The Easter Parade can be seen as a bleak novel in that great swathes of sadness, loneliness and ugliness permeate through the protagonists’ lives. Much of this is due to Yates’s simple, matter-of-fact style. He relates the story in a no-frills way, so that the utter pointlessness of life pokes through like a bony white toe through a threadbare sock. He rarely dwells on events and in many ways skims over the joys – motherhood, aunthood, love, friendship – that punctuate life. Seen from this vantage point, any life might appear bleak: the bitter-sweetness of childhood, the disappointment of finding that noone is perfect, the vileness of physically and emotionally cruel people, serial monogamy which, if a person ends up single, can be seen pessimistically as a series of failures, the ant-like way we live, scurry around and then die. That Yates manages to make the novel not only readable but also mesmerising is testament to his powers as a story teller. In Yates’s hands, less does mean more, his pared-down style and conscious absence of literary gymnastics resulting in story-telling that is simultaneously easy to digest and hugely satisfying.
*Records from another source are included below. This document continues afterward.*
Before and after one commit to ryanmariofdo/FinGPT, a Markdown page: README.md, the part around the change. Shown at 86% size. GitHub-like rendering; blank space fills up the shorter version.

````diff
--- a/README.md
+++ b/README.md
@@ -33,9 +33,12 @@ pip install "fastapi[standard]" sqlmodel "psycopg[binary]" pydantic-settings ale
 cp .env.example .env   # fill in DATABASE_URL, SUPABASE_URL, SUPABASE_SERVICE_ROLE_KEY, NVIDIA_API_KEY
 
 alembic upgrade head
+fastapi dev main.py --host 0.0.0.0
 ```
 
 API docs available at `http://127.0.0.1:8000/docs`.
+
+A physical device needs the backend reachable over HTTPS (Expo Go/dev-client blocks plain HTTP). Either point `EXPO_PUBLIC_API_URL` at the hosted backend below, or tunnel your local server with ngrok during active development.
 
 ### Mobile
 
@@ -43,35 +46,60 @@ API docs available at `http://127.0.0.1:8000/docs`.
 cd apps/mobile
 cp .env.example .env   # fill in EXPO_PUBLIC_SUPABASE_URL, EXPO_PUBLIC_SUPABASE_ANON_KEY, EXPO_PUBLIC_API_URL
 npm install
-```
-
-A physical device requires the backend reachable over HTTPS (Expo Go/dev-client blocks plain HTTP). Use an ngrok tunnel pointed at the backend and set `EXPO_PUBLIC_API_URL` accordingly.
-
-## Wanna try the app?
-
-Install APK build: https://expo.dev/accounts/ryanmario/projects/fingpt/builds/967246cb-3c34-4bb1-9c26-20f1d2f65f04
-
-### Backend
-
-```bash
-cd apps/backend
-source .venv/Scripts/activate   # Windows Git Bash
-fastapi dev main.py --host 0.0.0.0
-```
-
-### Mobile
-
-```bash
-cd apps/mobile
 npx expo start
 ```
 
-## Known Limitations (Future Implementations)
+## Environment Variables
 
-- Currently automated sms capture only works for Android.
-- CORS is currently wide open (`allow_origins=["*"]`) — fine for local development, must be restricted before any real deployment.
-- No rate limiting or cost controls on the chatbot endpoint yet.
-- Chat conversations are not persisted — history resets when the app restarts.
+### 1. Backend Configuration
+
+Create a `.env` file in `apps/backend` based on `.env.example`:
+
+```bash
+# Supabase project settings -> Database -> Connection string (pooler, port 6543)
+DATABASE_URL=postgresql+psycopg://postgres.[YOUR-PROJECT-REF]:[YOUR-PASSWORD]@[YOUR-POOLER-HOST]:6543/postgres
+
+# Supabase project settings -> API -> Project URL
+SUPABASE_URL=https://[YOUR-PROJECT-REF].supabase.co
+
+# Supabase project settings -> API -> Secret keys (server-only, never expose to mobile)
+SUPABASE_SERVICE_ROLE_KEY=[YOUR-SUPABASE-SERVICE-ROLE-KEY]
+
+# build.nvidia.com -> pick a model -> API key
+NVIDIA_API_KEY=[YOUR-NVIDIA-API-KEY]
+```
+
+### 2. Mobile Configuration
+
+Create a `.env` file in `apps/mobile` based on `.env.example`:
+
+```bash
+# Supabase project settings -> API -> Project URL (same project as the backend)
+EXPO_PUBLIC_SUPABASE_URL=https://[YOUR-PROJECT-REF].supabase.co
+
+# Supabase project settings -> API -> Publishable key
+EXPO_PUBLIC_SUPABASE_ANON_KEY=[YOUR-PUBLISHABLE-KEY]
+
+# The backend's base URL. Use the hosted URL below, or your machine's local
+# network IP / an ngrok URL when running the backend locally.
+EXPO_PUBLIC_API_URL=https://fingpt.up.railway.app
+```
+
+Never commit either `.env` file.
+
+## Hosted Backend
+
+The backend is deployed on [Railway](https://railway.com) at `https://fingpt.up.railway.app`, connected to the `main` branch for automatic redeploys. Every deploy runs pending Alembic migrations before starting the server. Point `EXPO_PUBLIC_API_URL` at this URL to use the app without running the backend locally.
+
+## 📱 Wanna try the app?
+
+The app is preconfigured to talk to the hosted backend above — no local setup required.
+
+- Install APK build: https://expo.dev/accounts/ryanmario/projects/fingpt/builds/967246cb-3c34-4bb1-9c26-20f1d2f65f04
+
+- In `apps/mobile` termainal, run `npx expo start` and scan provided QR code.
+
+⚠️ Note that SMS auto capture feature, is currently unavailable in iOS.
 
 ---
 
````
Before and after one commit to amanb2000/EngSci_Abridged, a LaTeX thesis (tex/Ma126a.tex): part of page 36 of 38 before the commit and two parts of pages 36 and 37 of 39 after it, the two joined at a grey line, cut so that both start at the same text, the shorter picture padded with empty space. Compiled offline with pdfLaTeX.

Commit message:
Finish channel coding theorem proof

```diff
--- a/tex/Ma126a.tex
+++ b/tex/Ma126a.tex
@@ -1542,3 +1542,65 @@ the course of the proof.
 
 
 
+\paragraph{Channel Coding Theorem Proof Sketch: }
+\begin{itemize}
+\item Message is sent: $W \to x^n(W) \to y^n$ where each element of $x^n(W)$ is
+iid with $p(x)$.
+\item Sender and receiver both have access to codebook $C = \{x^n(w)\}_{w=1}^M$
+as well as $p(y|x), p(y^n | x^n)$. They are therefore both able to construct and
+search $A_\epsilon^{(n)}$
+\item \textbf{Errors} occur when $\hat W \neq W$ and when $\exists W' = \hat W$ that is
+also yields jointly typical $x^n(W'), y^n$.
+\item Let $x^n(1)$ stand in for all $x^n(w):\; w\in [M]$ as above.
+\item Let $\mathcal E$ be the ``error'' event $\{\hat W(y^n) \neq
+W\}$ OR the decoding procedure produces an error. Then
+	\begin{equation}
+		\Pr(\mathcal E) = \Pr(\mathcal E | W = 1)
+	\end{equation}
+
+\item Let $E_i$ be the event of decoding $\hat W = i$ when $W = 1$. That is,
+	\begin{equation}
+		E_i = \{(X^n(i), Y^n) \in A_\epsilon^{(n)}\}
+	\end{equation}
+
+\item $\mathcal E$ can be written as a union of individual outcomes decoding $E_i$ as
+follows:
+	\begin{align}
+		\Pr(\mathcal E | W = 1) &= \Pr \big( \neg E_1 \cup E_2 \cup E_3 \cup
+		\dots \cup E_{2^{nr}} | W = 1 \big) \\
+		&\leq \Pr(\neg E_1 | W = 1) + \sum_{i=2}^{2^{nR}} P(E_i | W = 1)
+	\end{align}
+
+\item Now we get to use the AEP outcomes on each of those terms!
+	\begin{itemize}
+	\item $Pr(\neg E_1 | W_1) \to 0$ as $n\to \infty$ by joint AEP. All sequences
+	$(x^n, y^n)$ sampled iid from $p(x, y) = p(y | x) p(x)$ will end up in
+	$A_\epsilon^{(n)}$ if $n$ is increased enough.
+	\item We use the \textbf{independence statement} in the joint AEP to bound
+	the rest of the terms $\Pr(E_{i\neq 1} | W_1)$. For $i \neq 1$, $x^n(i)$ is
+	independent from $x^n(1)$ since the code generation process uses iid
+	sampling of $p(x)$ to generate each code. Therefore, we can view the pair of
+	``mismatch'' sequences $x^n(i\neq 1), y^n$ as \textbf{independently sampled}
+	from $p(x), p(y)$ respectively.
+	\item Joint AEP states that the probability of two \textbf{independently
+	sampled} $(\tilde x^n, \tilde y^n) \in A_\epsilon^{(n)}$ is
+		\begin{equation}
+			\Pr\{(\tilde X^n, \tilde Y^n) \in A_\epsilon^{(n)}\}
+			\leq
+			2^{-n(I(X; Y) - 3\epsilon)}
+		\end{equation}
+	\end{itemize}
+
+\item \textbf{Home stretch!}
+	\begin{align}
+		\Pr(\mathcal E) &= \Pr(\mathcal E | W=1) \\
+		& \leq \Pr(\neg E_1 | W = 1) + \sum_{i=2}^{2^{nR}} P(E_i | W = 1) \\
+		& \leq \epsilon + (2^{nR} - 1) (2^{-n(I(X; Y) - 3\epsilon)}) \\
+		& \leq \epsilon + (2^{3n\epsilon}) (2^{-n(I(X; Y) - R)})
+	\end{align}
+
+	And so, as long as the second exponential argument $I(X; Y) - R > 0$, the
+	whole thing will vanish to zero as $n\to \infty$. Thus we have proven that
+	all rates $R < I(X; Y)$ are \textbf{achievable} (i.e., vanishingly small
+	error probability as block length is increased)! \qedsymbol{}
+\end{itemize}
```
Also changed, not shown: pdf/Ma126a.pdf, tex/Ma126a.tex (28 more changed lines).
The story follows the lives of two sisters, Sarah and Emily Grimes, daughters of divorced parents, born in 1921 and 1925 respectively. Growing up with their flighty mother with occasional visits to their idealised father, they are very different. Sarah embraces conventionality and settles down early for what she hopes is an idyllic life with English public school-educated Tony who, to her infatuated eyes, looks like a young Laurence Olivier. Emily is spikier and more independant; she samples sex before marriage and decides she rather likes it, so she follows a more (for the time) daring route in life, working and having serial relationships with men. But long-term happiness is elusive for both sisters. Throughout their lives, they keep in touch, and their sisterly relationship is as complex as sibling relationships can be, their undoubted mutual love coloured with swirls of jealousy and intolerance.
The simplicity of Yates’s style is in many ways deceptive – huge themes are tackled, but with a touch so light that the ensuing thought-process is largely the reader’s. This works well – rather than being force-fed processed emotions like a foie gras goose with purreed nutrients , the reader bites the crisp, uncluttered text and thinks for themselves. When Yates writes of Emily meeting her father for lunch ‘she thought he looked surprisingly old as he came down the steps, wearing a raincoat that wasn’t quite clean’, he encapsulates succinctly the shock many people feel when they first become conscious of their ageing parents’ impending mortality and their fallibility.
Perhaps the book’s blackness is in part due to Yates’s refusal to give in to sentimentality – he doesn’t describe the little joys that characterise the good parts in a relationship or life, so that the reader is left with a skeletal sketch of the failures of each. But peering through the dark, I did catch glimpses of hope. For all Tony’s grim, bigoted, veiled thuggishness and the joylessness of two of his sons, his and Sarah’s middle son Peter is a ray of light, a kind, sensitive person who responds to Emily’s reaching out. Even at the end, after Emily’s bitter outburst, he is willing to welcome her into his home – the book’s first suggestion of unconditional affection for a long time.
The thing that made this novel so sad, yet so very moving at the same time, was the fact that each sister was miserable with how their life turned out yet, they envied the life that the other one had. Although I never had a sister, I felt deeply for the Grimes sisters, and rooted for each of them at different times. Themes of how early promise can erode is most evidenced by how Sarah’s once-promising and beautiful life morphs into something straight out of a very sad movie. She clings to her early dreams of how things should be by resisting any kind of change; the brutality and ugly moments in her life are glossed over in her own mind, reminding us that nothing changes without our own desire to make that happen.
If you love fine literature and an author who can pull you into the lives of his characters, then I know you will enjoy The Easter Parade. If I had to change one thing about this novel, I would have liked to have had it told in alternating POVs instead of just Emily. Despite this, I would highly recommend this book.